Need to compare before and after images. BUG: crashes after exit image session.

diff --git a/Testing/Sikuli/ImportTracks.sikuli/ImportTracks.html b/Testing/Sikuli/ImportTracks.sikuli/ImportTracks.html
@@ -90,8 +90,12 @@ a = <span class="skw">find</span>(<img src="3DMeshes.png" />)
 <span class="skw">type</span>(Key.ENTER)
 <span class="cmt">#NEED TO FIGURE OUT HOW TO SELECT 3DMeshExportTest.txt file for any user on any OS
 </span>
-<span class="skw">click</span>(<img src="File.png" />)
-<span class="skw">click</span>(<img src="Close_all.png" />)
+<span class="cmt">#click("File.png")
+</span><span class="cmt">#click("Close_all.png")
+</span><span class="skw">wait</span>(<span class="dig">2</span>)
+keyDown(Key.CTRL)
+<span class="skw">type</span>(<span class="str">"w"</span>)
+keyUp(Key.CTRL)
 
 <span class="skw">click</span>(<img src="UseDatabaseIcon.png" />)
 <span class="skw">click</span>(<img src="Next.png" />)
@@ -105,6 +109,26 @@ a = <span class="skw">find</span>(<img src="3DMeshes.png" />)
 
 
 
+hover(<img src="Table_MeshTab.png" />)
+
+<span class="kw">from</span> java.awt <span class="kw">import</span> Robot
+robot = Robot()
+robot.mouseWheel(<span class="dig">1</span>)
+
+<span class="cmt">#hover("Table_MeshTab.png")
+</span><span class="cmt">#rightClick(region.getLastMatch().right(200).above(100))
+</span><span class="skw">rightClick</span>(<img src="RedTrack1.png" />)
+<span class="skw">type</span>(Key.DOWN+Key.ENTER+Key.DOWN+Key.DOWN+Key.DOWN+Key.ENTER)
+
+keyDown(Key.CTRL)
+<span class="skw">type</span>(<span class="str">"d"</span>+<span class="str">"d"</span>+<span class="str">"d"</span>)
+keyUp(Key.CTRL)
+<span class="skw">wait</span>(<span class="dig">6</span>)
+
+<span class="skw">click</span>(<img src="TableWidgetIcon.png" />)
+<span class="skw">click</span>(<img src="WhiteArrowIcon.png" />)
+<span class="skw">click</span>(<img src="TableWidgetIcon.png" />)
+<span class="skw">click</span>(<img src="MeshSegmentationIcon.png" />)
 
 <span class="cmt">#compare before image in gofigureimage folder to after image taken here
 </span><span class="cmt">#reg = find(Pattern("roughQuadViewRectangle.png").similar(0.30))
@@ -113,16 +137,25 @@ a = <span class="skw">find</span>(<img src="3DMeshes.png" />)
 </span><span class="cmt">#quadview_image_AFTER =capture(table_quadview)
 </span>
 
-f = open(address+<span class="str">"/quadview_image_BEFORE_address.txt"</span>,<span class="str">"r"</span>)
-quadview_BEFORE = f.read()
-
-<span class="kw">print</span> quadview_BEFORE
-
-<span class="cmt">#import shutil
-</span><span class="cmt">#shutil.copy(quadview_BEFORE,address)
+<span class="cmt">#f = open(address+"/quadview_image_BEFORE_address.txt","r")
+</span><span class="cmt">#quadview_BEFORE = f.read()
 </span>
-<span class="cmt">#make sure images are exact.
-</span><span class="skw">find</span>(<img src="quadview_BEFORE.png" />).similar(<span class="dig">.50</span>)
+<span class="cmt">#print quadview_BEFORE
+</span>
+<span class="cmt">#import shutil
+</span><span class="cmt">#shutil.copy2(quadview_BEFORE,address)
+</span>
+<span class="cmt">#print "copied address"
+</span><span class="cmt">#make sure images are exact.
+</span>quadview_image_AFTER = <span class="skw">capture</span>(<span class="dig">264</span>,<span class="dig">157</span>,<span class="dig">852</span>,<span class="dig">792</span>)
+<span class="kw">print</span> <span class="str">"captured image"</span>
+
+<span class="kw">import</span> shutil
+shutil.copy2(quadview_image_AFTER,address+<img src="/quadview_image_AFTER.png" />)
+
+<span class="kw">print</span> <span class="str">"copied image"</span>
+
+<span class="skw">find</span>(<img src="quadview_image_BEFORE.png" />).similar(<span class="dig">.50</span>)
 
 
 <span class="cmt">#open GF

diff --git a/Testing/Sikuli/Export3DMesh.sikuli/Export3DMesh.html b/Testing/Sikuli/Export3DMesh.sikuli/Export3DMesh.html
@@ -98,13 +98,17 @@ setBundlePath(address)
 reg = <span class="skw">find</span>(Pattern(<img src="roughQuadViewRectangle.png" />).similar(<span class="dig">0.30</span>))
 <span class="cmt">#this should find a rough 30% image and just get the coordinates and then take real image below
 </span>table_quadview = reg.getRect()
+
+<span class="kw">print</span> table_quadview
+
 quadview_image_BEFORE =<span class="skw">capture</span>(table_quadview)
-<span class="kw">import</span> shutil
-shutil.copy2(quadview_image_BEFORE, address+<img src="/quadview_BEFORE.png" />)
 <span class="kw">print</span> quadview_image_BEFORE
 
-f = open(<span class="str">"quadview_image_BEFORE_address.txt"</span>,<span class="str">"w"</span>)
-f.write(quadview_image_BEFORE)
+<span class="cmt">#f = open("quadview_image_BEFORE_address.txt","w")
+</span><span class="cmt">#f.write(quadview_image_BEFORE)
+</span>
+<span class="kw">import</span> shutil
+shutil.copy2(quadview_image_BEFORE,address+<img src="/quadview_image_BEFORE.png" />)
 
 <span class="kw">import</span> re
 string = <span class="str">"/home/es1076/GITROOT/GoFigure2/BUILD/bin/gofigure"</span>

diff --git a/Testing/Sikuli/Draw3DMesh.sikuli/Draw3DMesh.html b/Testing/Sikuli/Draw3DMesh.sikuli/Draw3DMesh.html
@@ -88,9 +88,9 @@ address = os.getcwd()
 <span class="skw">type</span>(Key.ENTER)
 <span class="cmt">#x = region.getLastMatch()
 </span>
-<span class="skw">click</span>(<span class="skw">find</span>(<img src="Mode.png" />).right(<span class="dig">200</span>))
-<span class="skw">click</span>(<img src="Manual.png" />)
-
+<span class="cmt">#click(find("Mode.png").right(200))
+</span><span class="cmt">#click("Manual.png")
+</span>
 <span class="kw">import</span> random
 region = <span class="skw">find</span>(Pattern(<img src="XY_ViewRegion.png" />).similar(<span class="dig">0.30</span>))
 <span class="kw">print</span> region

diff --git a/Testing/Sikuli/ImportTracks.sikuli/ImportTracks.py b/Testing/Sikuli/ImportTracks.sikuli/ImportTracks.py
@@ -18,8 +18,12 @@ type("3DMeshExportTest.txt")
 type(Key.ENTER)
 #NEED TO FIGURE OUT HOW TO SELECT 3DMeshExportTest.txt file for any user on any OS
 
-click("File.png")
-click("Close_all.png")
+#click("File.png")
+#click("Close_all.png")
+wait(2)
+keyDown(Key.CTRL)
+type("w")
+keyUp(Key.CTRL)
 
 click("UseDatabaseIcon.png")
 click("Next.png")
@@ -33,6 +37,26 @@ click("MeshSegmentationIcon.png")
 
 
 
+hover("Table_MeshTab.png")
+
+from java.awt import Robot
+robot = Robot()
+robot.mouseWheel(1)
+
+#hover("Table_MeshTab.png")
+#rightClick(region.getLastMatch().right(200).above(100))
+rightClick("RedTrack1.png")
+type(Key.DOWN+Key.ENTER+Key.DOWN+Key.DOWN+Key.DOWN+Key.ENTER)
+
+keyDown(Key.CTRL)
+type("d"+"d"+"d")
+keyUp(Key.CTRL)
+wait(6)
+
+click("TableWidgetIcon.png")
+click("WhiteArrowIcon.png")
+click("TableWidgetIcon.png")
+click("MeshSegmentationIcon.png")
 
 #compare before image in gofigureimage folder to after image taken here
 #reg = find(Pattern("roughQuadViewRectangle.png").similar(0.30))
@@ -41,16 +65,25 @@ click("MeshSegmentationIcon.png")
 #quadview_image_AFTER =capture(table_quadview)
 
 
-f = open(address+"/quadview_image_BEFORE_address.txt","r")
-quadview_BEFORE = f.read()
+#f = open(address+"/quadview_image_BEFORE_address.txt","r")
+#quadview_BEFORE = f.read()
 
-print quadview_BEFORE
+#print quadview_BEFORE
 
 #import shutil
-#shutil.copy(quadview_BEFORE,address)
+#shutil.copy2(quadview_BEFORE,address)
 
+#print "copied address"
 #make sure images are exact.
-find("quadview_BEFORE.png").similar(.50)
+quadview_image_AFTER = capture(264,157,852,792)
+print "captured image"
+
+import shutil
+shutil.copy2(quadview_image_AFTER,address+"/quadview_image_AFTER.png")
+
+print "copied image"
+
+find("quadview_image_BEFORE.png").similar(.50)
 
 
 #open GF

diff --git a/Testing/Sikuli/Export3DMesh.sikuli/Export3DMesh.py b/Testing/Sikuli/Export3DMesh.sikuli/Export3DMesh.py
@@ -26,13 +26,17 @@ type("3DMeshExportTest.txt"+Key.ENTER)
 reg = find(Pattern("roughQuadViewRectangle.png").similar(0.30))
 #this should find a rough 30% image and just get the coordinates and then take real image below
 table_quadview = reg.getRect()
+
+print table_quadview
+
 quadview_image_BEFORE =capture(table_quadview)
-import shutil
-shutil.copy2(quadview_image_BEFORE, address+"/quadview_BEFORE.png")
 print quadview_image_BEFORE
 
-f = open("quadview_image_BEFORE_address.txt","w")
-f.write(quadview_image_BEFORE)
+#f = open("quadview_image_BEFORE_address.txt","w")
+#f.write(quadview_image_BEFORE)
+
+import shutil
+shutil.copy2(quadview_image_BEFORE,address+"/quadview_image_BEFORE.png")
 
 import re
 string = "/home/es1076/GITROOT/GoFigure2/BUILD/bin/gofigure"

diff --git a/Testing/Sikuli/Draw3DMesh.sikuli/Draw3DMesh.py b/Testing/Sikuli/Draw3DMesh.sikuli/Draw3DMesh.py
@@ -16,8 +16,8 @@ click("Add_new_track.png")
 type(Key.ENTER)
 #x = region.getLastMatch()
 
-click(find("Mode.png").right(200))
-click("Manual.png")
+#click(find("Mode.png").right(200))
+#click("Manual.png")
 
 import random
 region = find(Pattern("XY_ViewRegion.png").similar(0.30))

(YOUR OBJECTIVE): State how many lines in the material include the string "exact". Nothing other than the number is wanted.

(SOLUTION FOR THIS TASK): 3